-- Supplied data --
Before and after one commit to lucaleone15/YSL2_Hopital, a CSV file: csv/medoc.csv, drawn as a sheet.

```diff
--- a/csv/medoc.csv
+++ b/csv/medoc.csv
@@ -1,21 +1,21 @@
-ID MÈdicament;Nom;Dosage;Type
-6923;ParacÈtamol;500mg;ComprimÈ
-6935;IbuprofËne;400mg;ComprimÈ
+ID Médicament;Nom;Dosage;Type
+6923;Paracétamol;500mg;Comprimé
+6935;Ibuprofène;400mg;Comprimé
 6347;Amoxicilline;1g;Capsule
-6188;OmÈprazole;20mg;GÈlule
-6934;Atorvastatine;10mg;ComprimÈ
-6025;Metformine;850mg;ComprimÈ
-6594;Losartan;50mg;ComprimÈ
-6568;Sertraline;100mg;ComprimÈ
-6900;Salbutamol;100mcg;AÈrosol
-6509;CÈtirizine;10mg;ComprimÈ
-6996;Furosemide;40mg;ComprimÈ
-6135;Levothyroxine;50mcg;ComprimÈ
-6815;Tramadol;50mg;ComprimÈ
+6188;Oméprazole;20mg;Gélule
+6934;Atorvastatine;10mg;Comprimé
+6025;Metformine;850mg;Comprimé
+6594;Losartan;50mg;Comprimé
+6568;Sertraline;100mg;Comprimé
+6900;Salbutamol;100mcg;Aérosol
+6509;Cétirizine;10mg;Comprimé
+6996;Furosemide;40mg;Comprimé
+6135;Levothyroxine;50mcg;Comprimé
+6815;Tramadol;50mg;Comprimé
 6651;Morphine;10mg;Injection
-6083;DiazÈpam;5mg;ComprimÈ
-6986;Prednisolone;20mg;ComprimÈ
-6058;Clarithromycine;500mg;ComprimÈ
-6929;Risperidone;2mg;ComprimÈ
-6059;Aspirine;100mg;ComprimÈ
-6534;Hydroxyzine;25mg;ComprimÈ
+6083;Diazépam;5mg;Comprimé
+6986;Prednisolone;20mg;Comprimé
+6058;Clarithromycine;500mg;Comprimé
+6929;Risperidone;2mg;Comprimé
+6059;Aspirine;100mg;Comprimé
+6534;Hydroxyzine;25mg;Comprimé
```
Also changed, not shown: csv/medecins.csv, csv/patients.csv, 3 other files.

-- Required work --
Line by line, copy the data above.

-- Response for this exercise --
Before and after one commit to lucaleone15/YSL2_Hopital, a CSV file: csv/medoc.csv, drawn as a sheet.

```diff
--- a/csv/medoc.csv
+++ b/csv/medoc.csv
@@ -1,21 +1,21 @@
-ID MÈdicament;Nom;Dosage;Type
-6923;ParacÈtamol;500mg;ComprimÈ
-6935;IbuprofËne;400mg;ComprimÈ
+ID Médicament;Nom;Dosage;Type
+6923;Paracétamol;500mg;Comprimé
+6935;Ibuprofène;400mg;Comprimé
 6347;Amoxicilline;1g;Capsule
-6188;OmÈprazole;20mg;GÈlule
-6934;Atorvastatine;10mg;ComprimÈ
-6025;Metformine;850mg;ComprimÈ
-6594;Losartan;50mg;ComprimÈ
-6568;Sertraline;100mg;ComprimÈ
-6900;Salbutamol;100mcg;AÈrosol
-6509;CÈtirizine;10mg;ComprimÈ
-6996;Furosemide;40mg;ComprimÈ
-6135;Levothyroxine;50mcg;ComprimÈ
-6815;Tramadol;50mg;ComprimÈ
+6188;Oméprazole;20mg;Gélule
+6934;Atorvastatine;10mg;Comprimé
+6025;Metformine;850mg;Comprimé
+6594;Losartan;50mg;Comprimé
+6568;Sertraline;100mg;Comprimé
+6900;Salbutamol;100mcg;Aérosol
+6509;Cétirizine;10mg;Comprimé
+6996;Furosemide;40mg;Comprimé
+6135;Levothyroxine;50mcg;Comprimé
+6815;Tramadol;50mg;Comprimé
 6651;Morphine;10mg;Injection
-6083;DiazÈpam;5mg;ComprimÈ
-6986;Prednisolone;20mg;ComprimÈ
-6058;Clarithromycine;500mg;ComprimÈ
-6929;Risperidone;2mg;ComprimÈ
-6059;Aspirine;100mg;ComprimÈ
-6534;Hydroxyzine;25mg;ComprimÈ
+6083;Diazépam;5mg;Comprimé
+6986;Prednisolone;20mg;Comprimé
+6058;Clarithromycine;500mg;Comprimé
+6929;Risperidone;2mg;Comprimé
+6059;Aspirine;100mg;Comprimé
+6534;Hydroxyzine;25mg;Comprimé
```
Also changed, not shown: csv/medecins.csv, csv/patients.csv, 3 other files.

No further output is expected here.